WHERE TO STAY: While waiting in Novosibirsk for the train to Ust-Kut, travelers can stay at the Hotel Sibir (21 Lenin St., Novosibirsk, 011-7-3832- 231-215, www.novosibirsk-hotels.com/novosib-sibir.htm), a former state-run giant that is popular with foreigners for its refurbished rooms. The bar is a great place to meet travelers from around the world. Doubles from $9 per night, including breakfast.
The centrally located Hotel Lena (88 Kirov St., Ust-Kut, 011-7-39565- 51507) is the best place to spend the night while waiting for the Krasnoyarsk to set sail. Doubles from $33 per night.

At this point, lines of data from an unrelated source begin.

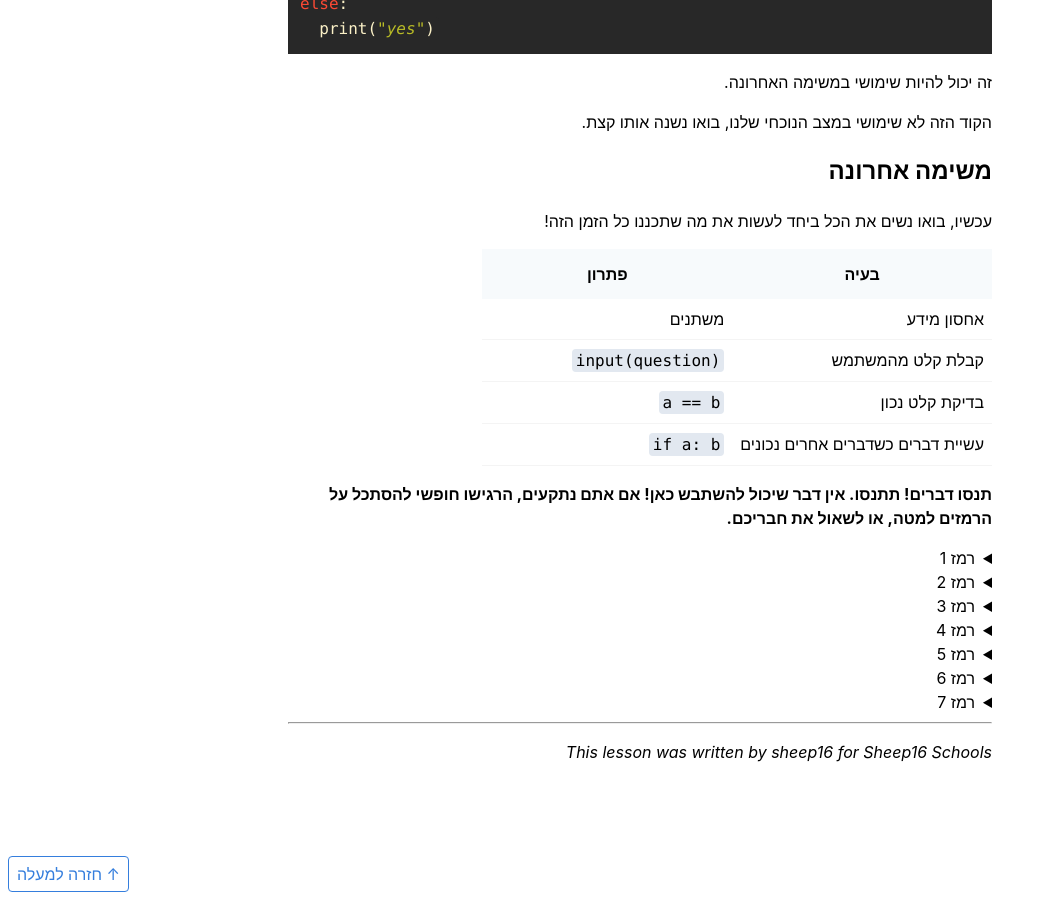
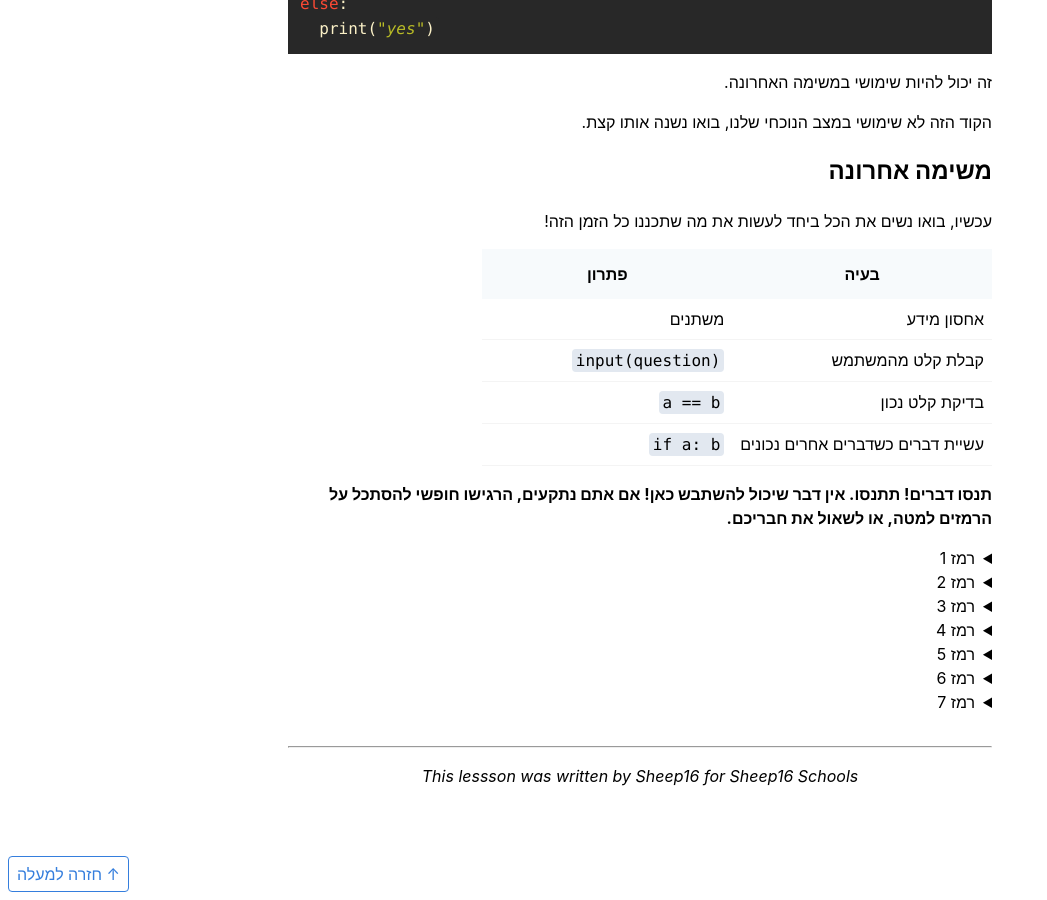
Before and after one commit to sheepsixteen/schools, a Jekyll site: the page built from _posts/2020-10-03-lesson-4.md, in a window 1280 px wide and 900 px high, scrolled down 6251 px. Shown: the whole window, without its empty margins (0-1047 px from the left). Built offline with Jekyll 4.4.1, drawn with Linux system fonts in a browser that asks for light colours; nearby versions of some CDN libraries; a script that is not in the unit is left out.

Commit message:
written by

```diff
--- a/_posts/2020-10-03-lesson-4.md
+++ b/_posts/2020-10-03-lesson-4.md
@@ -418,4 +418,7 @@ if username == username_input and password == password_input:
 </details>
 
 -----
-_This lesson was written by sheep16 for Sheep16 Schools_{: style="text-align: center" }
+{: style="margin-top: 2em" }
+
+_This lessson was written by Sheep16 for Sheep16 Schools_
+{: style="text-align:center" }
```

There are several hotels to choose from at the end of the journey in Yakutsk. The Polar Star (24 Prospect Lenin, 011- 7-4112-34-1215, www.alrosahotels.ru) is the city's newest luxury hotel and is part of the Alrosa chain; it boasts a fine restaurant serving European and Russian cuisine. Doubles from $160 per night. Hotel Parus (7 Prospect Lenin, 011-7- 4112-423727) is across the street from the main square; this slightly cheaper option offers more basic but modern rooms. Doubles from $140.
WHERE TO EAT: The Krasnoyarsk's wood-paneled restaurant serves hearty Russian meals of borscht and salmon for less than $3.
Antalia (23 Prospect Lenin, 011-7- 4112-43-5528) is the top choice in Yakutsk outside of the major hotels. It serves Russian cuisine in a Turkish- themed interior. A three-course meal with drinks costs less than $15.
Otherwise, hotels dominate Yakutsk's restaurant scene. In addition to the Polar Star, try Hotel Tygyn Darkhan (9 Ammosova, 011-7-4112- 435109), which serves Russian and European meals for less than $20.
INFORMATION: The Russian National Group (877-221-7120 or 212-575- 3431, www.russia-travel.com) represents the Russian National Tourist Office in the United States. It can provide information on obtaining visas and tourist "invitations" to Siberia.
-- Alfred Kueppers